■ **Work instruction**: Copy out each line of the entries where the word "Scanner" is present.

Web document revisions

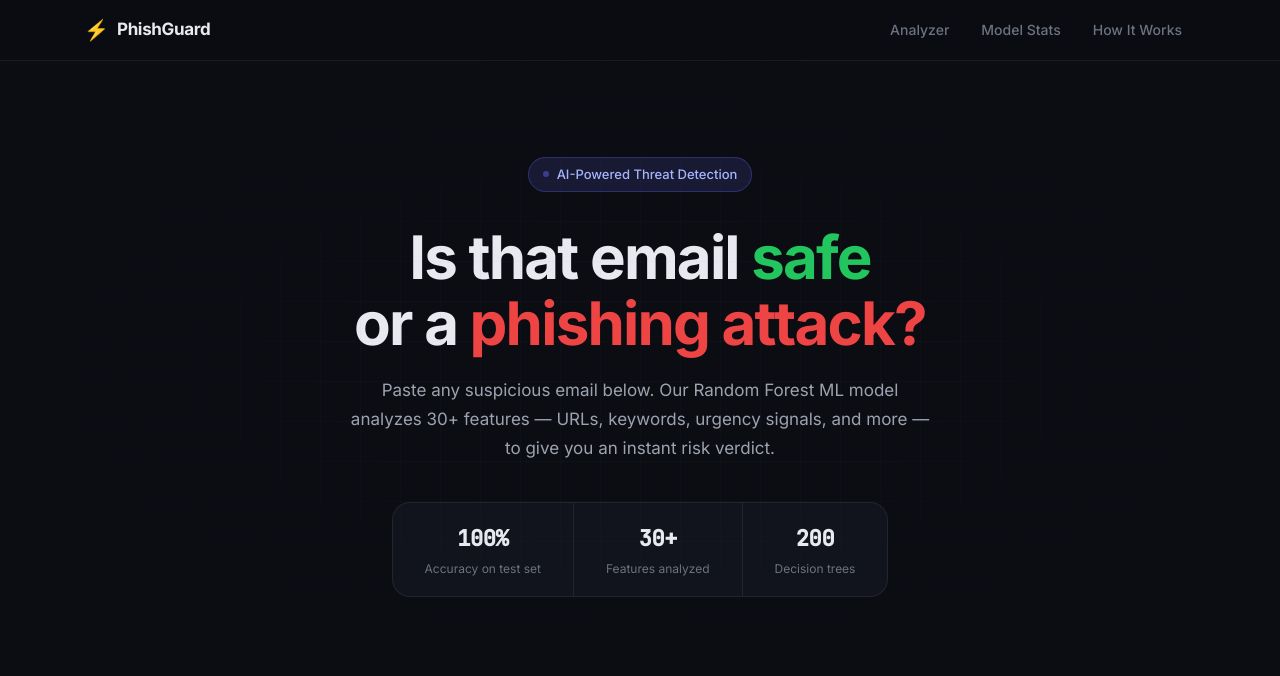
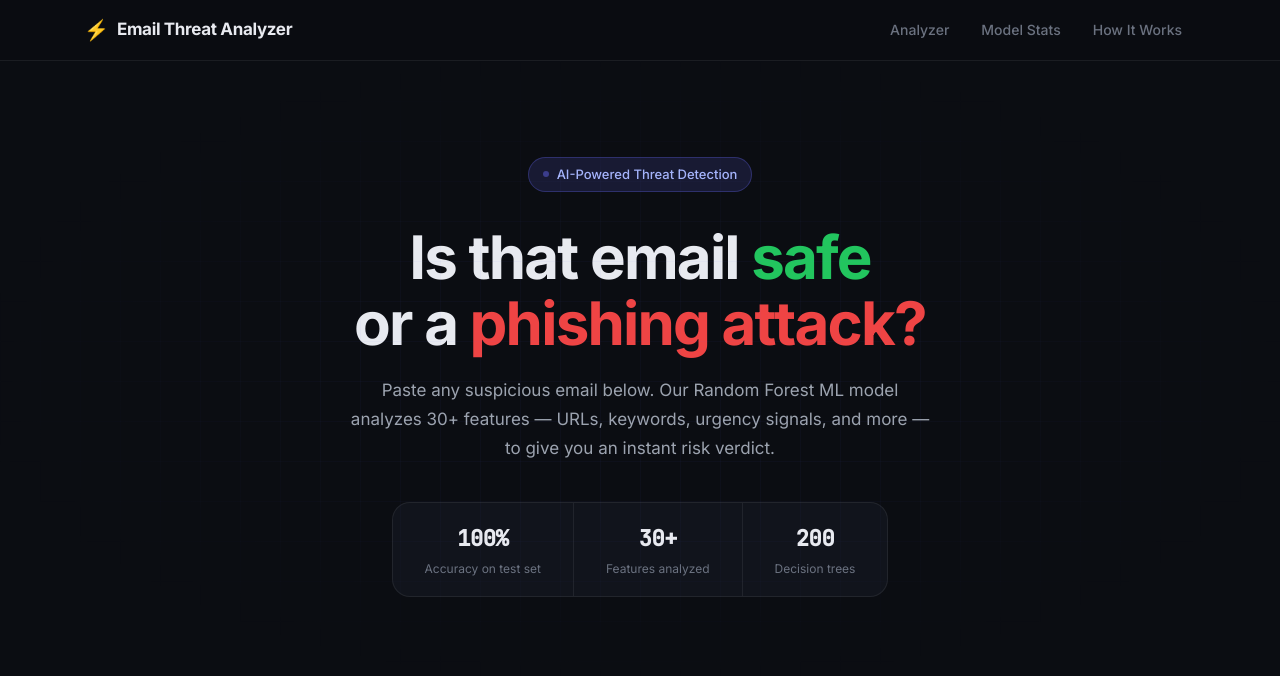
Before and after one commit to LesoAronK/phishing-detector, a Flask app: page / in a window 1280 px wide. Shown: the top 676 px of the page. Run offline with Flask 3, Linux system fonts and the light colour scheme; parts of the project's set-up code (start-up, migrations or seed data) failed here and were passed over.

Commit message:
Update index.html

```diff
--- a/templates/index.html
+++ b/templates/index.html
@@ -3,7 +3,7 @@
 <head>
   <meta charset="UTF-8" />
   <meta name="viewport" content="width=device-width, initial-scale=1.0" />
-  <title>PhishGuard — AI Email Security Scanner</title>
+  <title>Email Threat Analyzer — AI Email Security Scanner</title>
   <link rel="preconnect" href="https://fonts.googleapis.com">
   <link href="https://fonts.googleapis.com/css2?family=Inter:wght@300;400;500;600;700&family=JetBrains+Mono:wght@400;500&display=swap" rel="stylesheet">
   <link rel="stylesheet" href="/static/css/style.css">
@@ -15,7 +15,7 @@
   <div class="nav-inner">
     <a href="/" class="logo">
       <span class="logo-icon">⚡</span>
-      <span class="logo-text">PhishGuard</span>
+      <span class="logo-text">Email Threat Analyzer</span>
     </a>
     <div class="nav-links">
       <a href="#analyzer" class="nav-link">Analyzer</a>
@@ -306,7 +306,7 @@ Unusual activity was detected on your PayPal account..."></textarea>
 <!-- ── Footer ── -->
 <footer class="footer">
   <div class="container footer-inner">
-    <span class="logo-text">⚡ PhishGuard</span>
+    <span class="logo-text">⚡ Email Threat Analyzer</span>
     <span class="footer-note">Built with scikit-learn · Random Forest · Flask · For educational purposes</span>
   </div>
 </footer>
```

■ **Your response**:
-  <title>PhishGuard — AI Email Security Scanner</title>
+  <title>Email Threat Analyzer — AI Email Security Scanner</title>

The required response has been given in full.